One way of thinking about learning at university is to think of it as a process of learning to think, speak and write about ourselves, the society we live in and the physical world in ways that go beyond the personal or particular. We are interested in what is generally the case and that is why we base what we write on research rather than common sense or personal experience. It is also the reason why we do not use the first person ("I", "We" and "Our") or the second person ("You" and "Your") except to perform certain specific functions.
Outside of the university setting writing often uses time and storytelling as the organising principles. For example:
We went to the shopping centre and while we were there we… and then we…
To replace a carburettor in a combustion engine first you … when you have done that you.

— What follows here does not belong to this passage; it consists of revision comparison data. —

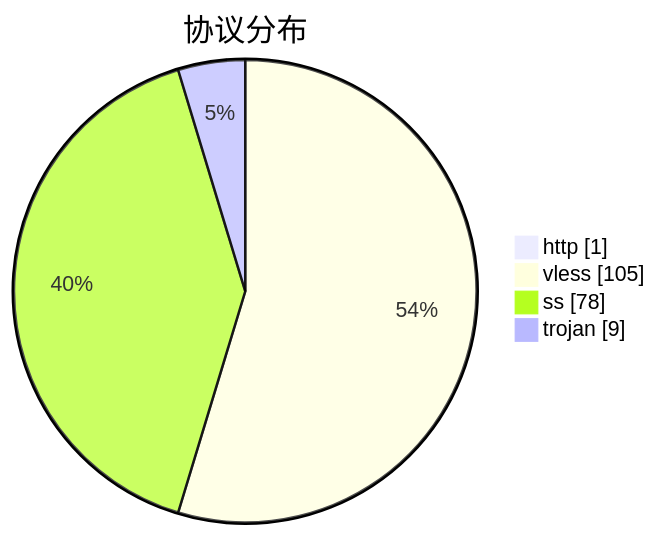
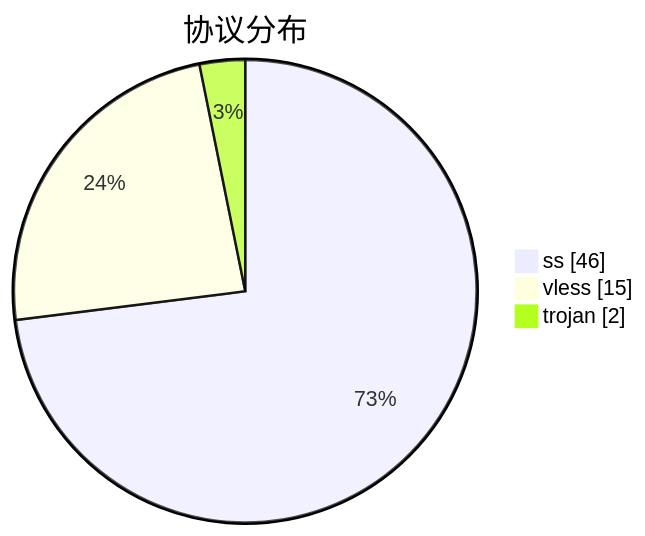
Before and after one commit to qjlxg/airport: the third of 3 diagrams in subs/statistics/tested_within.md, drawn with Mermaid. The commit also changed other lines of this file and 2 other files, not shown here.

````diff
--- a/subs/statistics/tested_within.md
+++ b/subs/statistics/tested_within.md
@@ -20,8 +17,7 @@
 ```mermaid
 pie showData
 title 协议分布
-"http" : 1
-"vless" : 105
-"ss" : 78
-"trojan" : 9
+"ss" : 46
+"vless" : 15
+"trojan" : 2
 ```
````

Time and storytelling are rarely used in academic writing. In many disciplines material is organised in paragraphs which move from the general to the particular. In order to talk or write at the general level academics use general ideas, called concepts, such as unemployment, democracy, evolution, pollution, and force.

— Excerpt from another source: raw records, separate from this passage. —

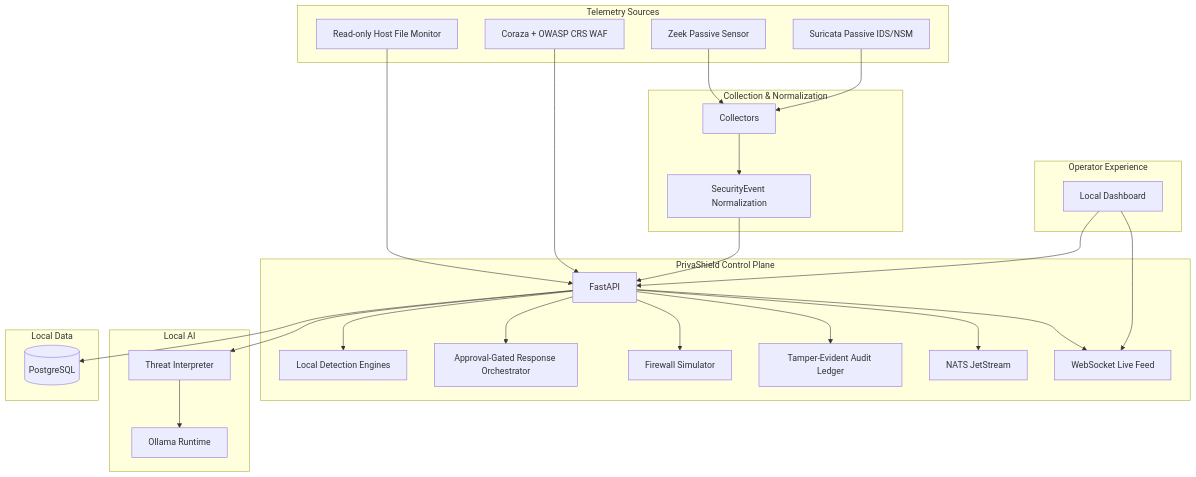
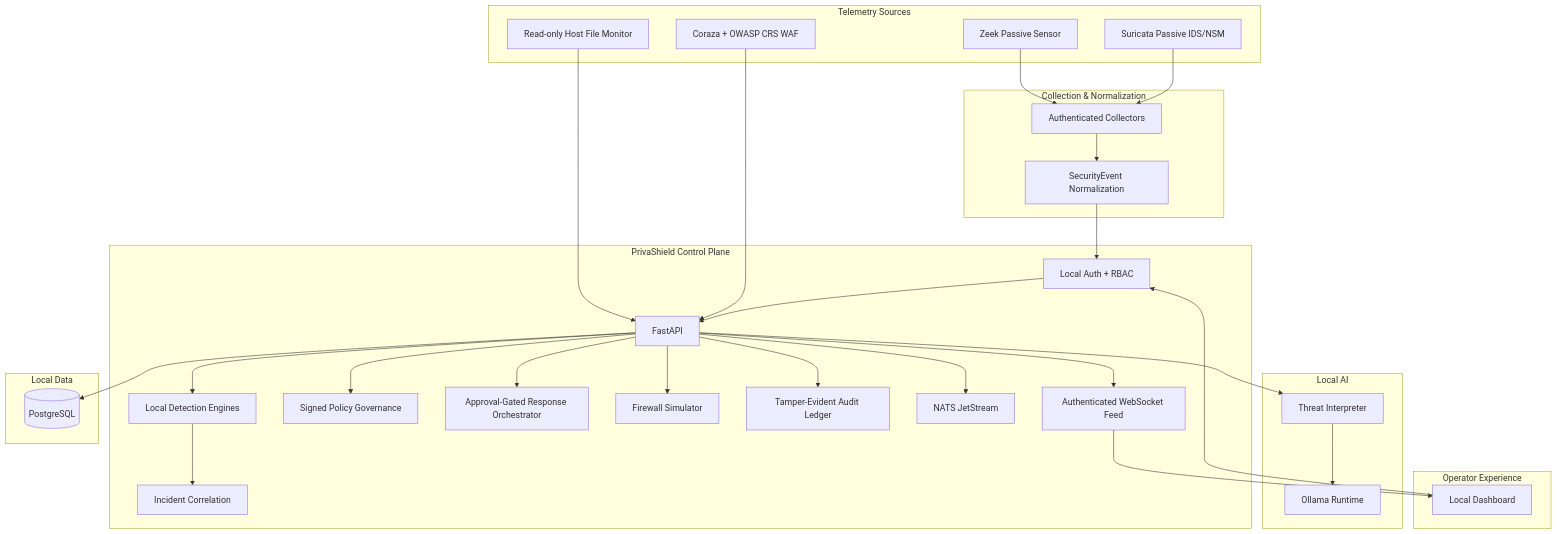
One commit to drewc611/Privashield changed the first of 3 diagrams in README.md. Above: the diagram before and after it, drawn with Mermaid. The commit also changed other lines of this file, not shown here.

````diff
--- a/README.md
+++ b/README.md
@@ -111,55 +136,61 @@
 ```mermaid
 flowchart TB
     subgraph Sensors[Telemetry Sources]
         ZE[Zeek Passive Sensor]
         SU[Suricata Passive IDS/NSM]
         HOST[Read-only Host File Monitor]
         WAF[Coraza + OWASP CRS WAF]
     end
 
     subgraph Collection[Collection & Normalization]
-        COL[Collectors]
+        COL[Authenticated Collectors]
         NORM[SecurityEvent Normalization]
     end
 
     subgraph Control[PrivaShield Control Plane]
+        AUTH[Local Auth + RBAC]
         API[FastAPI]
         DETECT[Local Detection Engines]
+        CORR[Incident Correlation]
+        POLICY[Signed Policy Governance]
         RESP[Approval-Gated Response Orchestrator]
         FW[Firewall Simulator]
         AUDIT[Tamper-Evident Audit Ledger]
         BUS[NATS JetStream]
-        LIVE[WebSocket Live Feed]
+        LIVE[Authenticated WebSocket Feed]
     end
 
     subgraph Intelligence[Local AI]
         AI[Threat Interpreter]
         OLLAMA[Ollama Runtime]
     end
 
     subgraph Data[Local Data]
         PG[(PostgreSQL)]
     end
 
     subgraph UX[Operator Experience]
         DASH[Local Dashboard]
     end
 
     ZE --> COL
     SU --> COL
     HOST --> API
     WAF --> API
     COL --> NORM
-    NORM --> API
+    NORM --> AUTH
+    DASH --> AUTH
+    AUTH --> API
     API --> DETECT
+    DETECT --> CORR
+    API --> POLICY
     API --> RESP
     API --> FW
     API --> AUDIT
     API --> BUS
     API --> LIVE
     API --> PG
     API --> AI
     AI --> OLLAMA
-    DASH --> API
-    DASH --> LIVE
+    LIVE --> DASH
 ```
````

Research based writing
Above we noted that university work is concerned with the general case and for this reason it is based on research. The most common form of research for undergraduates at university is reading what academics and other professional researchers have said about the topic or issue under consideration. Writing at university is almost always writing about what you have read rather than expressing your personal opinion or relating what happened to you.
The meaning of ‘critical' in university assignments

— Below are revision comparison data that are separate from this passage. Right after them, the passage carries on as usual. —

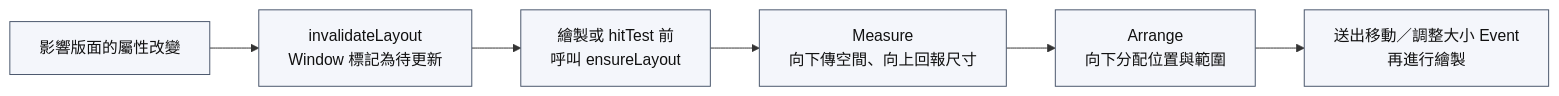
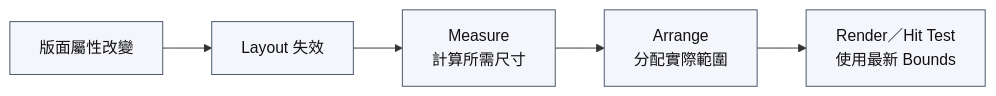
One commit to YuanOwO/CG-hw1-paint changed the diagram in docs/figures-src/app_a_layout-flow.mmd. Above: the diagram before and after it, drawn with Mermaid. The commit also changed 42 other files, not shown here.

First line of the commit message:
docs: 重整報告內容並更新圖表資源

```diff
--- a/docs/figures-src/app_a_layout-flow.mmd
+++ b/docs/figures-src/app_a_layout-flow.mmd
@@ -1,9 +1,8 @@
 flowchart LR
-    change[影響版面的屬性改變] --> invalidate[invalidateLayout<br/>Window 標記為待更新]
-    invalidate --> ensure[繪製或 hitTest 前<br/>呼叫 ensureLayout]
-    ensure --> measure[Measure<br/>向下傳空間、向上回報尺寸]
-    measure --> arrange[Arrange<br/>向下分配位置與範圍]
-    arrange --> render[送出移動／調整大小 Event<br/>再進行繪製]
+    change[版面屬性改變] --> invalid[Layout 失效]
+    invalid --> measure[Measure<br/>計算所需尺寸]
+    measure --> arrange[Arrange<br/>分配實際範圍]
+    arrange --> ready[Render／Hit Test<br/>使用最新 Bounds]
 
     classDef step fill:#f4f6fb,stroke:#49566b,color:#111,stroke-width:1px;
-    class change,invalidate,ensure,measure,arrange,render step;
+    class change,invalid,measure,arrange,ready step;
```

Lecturers often make one of the criteria for assignments evidence of critical thinking. In a research based culture such as a university the usual way to satisfy the requirement of critical thinking is to look at what different academics have said about an issue and then decide who you agree with. Note you should decide which view in the literature you agree with rather than offer your personal opinion. Once you have a basic understanding of an issue, concentrate on looking at similarities and differences between the authors.
A brief summary of what lecturers mean by critical thinking is given below:
Finally academic style is formal. Unlike informal letters, notes and personal journals, academic writing is not modelled on everyday speech. Academics write in full grammatical sentences and express ideas in a concise and clear way. They concentrate on relating concepts or main ideas to each other rather than describing things in particular detail.